There is a plethora of Super 8 cameras and stock out there. That's great- I love Super 8. In my experience, it's harder to find a functioning camera- there's so much that can go wrong and often times the little DC Micromotors bite the dust rather easily.

Enter Regular 8mm. Most of these were made between the 30s to mid 60s. That's 30 years of consumer dominance. Ebay and Etsy are a testament to that- you can find hundred, if not thousands of old spool loading, wind-up clockwork driven cast iron or aluminum cameras.

Many of them had d-mount lenses which allowed manual exposure but were mostly fixed focus. Some of the more deluxe models allowed focusing- which required using a measuring tape (or guesswork!) to the subject and a corresponding dialing of the lens. …

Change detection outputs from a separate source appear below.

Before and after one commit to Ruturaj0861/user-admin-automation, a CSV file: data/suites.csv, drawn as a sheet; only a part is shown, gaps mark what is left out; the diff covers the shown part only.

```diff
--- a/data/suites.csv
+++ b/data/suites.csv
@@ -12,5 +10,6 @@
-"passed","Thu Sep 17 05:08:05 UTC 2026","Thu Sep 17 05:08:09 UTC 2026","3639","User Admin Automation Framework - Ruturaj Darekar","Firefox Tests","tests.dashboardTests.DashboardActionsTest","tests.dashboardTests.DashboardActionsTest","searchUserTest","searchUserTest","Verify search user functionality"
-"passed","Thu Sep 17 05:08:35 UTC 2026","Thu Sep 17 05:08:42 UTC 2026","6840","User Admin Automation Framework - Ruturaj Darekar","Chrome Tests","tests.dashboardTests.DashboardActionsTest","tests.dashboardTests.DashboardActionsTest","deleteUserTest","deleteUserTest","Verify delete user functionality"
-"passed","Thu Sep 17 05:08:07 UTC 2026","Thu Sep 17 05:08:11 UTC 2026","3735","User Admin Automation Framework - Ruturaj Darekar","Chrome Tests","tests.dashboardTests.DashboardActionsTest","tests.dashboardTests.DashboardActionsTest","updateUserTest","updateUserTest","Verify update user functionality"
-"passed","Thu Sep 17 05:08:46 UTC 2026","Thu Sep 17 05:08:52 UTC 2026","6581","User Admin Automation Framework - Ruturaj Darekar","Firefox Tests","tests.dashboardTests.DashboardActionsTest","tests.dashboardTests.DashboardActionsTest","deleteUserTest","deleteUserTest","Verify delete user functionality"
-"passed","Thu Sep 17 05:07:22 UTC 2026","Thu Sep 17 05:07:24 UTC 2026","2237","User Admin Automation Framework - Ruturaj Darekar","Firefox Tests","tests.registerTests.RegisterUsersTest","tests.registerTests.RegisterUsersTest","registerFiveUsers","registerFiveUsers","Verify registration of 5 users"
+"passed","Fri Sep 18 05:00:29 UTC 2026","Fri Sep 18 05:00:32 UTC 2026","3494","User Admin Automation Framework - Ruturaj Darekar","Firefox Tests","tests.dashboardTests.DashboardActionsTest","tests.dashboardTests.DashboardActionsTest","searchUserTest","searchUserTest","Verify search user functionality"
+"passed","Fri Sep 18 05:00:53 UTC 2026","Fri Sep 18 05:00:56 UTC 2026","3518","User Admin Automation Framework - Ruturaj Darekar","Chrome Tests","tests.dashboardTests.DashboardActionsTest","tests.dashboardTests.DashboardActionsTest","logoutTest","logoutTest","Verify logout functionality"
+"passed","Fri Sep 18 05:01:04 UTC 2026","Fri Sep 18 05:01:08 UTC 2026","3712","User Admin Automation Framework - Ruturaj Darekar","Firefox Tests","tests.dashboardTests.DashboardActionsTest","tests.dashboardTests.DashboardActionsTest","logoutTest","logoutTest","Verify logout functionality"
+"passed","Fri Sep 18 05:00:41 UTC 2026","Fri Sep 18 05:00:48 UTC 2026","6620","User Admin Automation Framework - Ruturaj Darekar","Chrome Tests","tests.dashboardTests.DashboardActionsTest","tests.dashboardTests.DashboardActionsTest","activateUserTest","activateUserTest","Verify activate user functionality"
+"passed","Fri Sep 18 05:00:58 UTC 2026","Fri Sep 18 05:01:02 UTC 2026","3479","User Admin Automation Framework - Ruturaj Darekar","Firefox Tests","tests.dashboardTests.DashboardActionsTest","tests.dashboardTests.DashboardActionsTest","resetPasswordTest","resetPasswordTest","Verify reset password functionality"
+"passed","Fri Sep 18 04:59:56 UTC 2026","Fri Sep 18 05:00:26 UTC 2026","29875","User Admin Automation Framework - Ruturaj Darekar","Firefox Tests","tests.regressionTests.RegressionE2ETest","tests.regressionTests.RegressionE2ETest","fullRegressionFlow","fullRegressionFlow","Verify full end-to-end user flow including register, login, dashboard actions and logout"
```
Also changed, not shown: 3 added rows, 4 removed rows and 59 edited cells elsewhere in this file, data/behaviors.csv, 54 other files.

Getting Set Up

ANOTHER thrift store find- this one I am extremely excited about! It's a Keystone Automatic 98 projector in near mint condition. It's a little dusty but it fired up like a charm. It even has the original take-up reel which stores on the bottom. And the best part? It was only $15.

This projector is for Regular 8mm film. That's fine as I have my trusty old Revere 88 and I'll soon be getting the replacement camera from the non-working Leicina Super I sent back. I'll be getting another Leicina, the 8sv.

It's a Regular 8mm, the only power functions are the motor. Focus and zoom are manual. Hopefully this will cut down on the amount of problems I found with the Super.

The thing that most excites me about this is the Leitz Wetzlar Leicina Vario 7.5-35 mm f/1.8 Wide Angle to Telephoto zoom lens. I'm counting on a sharp picture with this.

So, my only concern now is trying to find stock. There are a few places that sell it— though it feels like at a premium. It'…